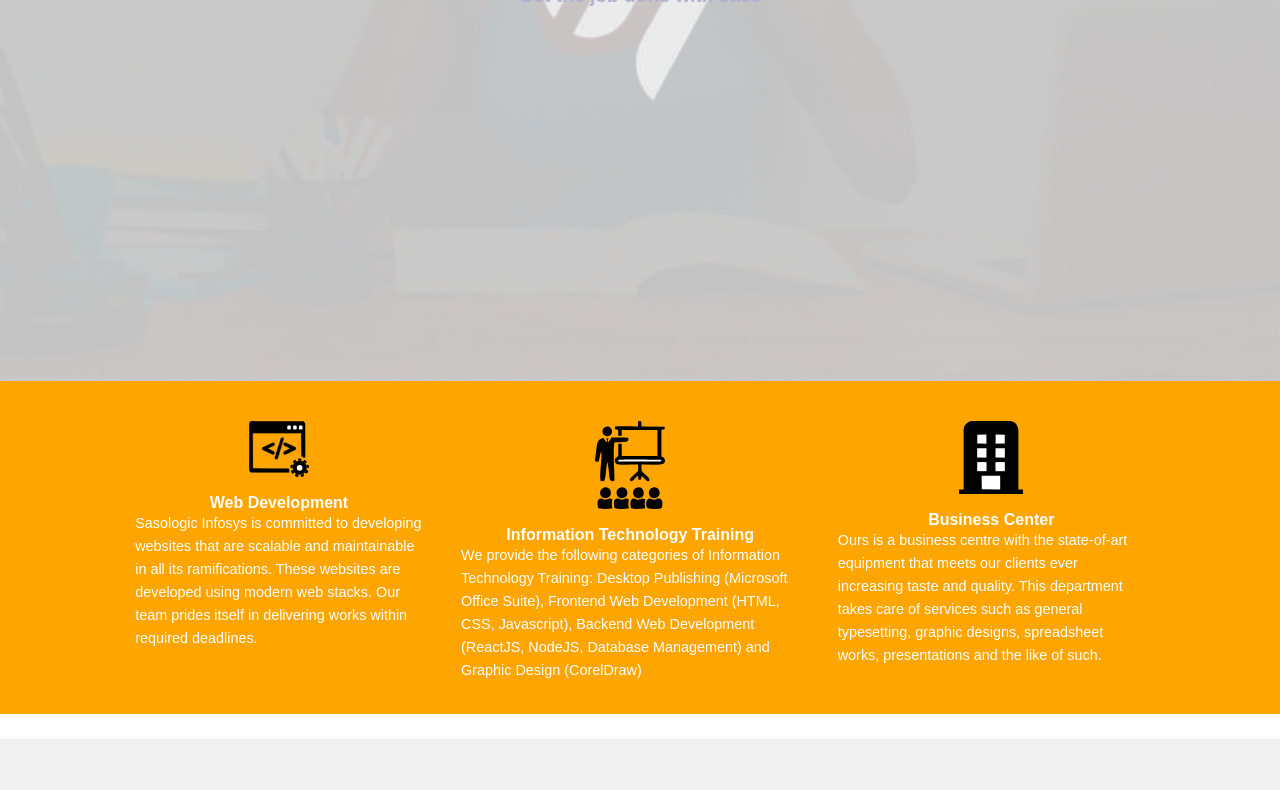
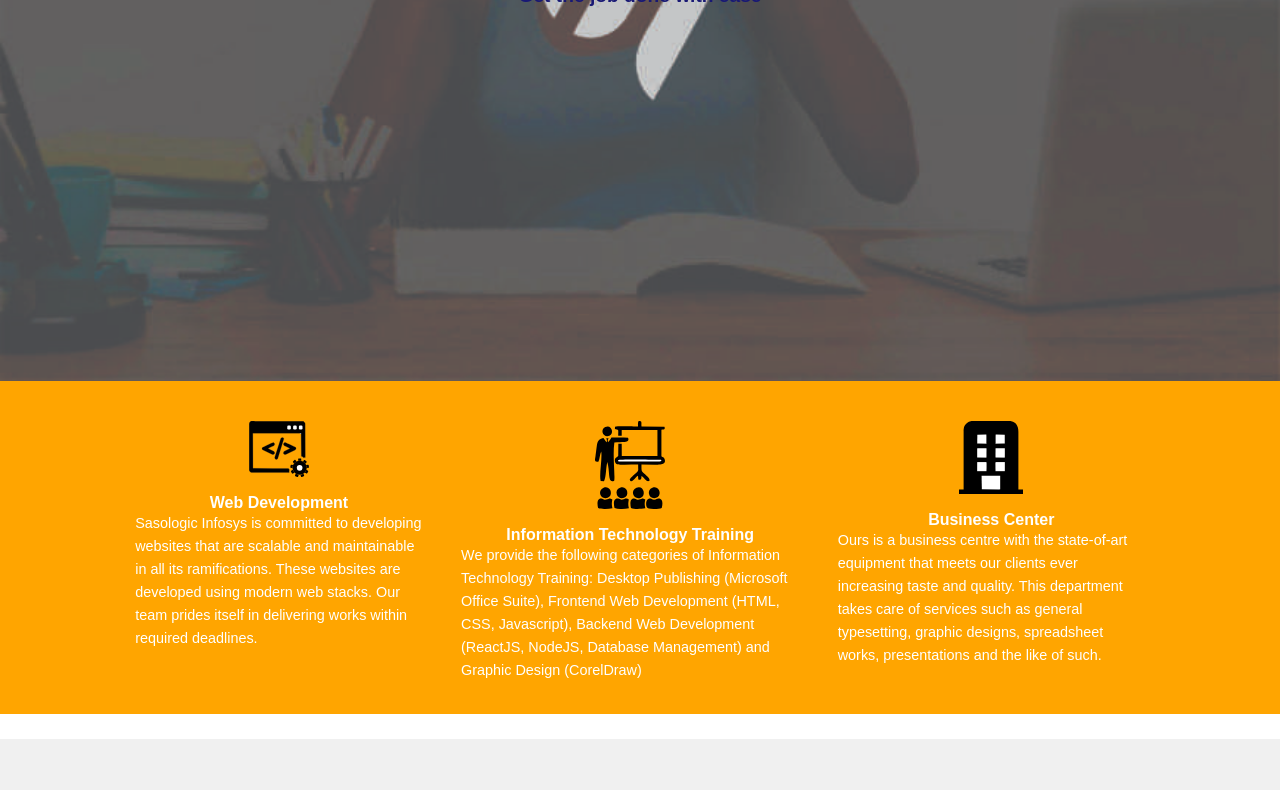
Before and after one commit to sasologic/website, a website: page index.html in a window 1280 px wide. Shown: the part 394-1184 px from the top of the page. Drawn offline with Linux system fonts and the light colour scheme.

Commit message:
css changed background

```diff
--- a/styles/main.css
+++ b/styles/main.css
@@ -76,7 +76,7 @@ ul li a {
   background: no-repeat center/100% url("/images/cover.jpg");
   width: 100%;
   height: 35%;
-  opacity: 0.3;
+  opacity: 0.9;
   display: flex;
   justify-content: center;
   align-items: center;
```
● ● ●
- **What to produce**: Give the data again exactly as it stands, apart from the pictures.

- **Answer box**:
Before and after one commit to sasologic/website, a website: page index.html in a window 1280 px wide. Shown: the part 394-1184 px from the top of the page. Drawn offline with Linux system fonts and the light colour scheme.

Commit message:
css changed background

```diff
--- a/styles/main.css
+++ b/styles/main.css
@@ -76,7 +76,7 @@ ul li a {
   background: no-repeat center/100% url("/images/cover.jpg");
   width: 100%;
   height: 35%;
-  opacity: 0.3;
+  opacity: 0.9;
   display: flex;
   justify-content: center;
   align-items: center;
```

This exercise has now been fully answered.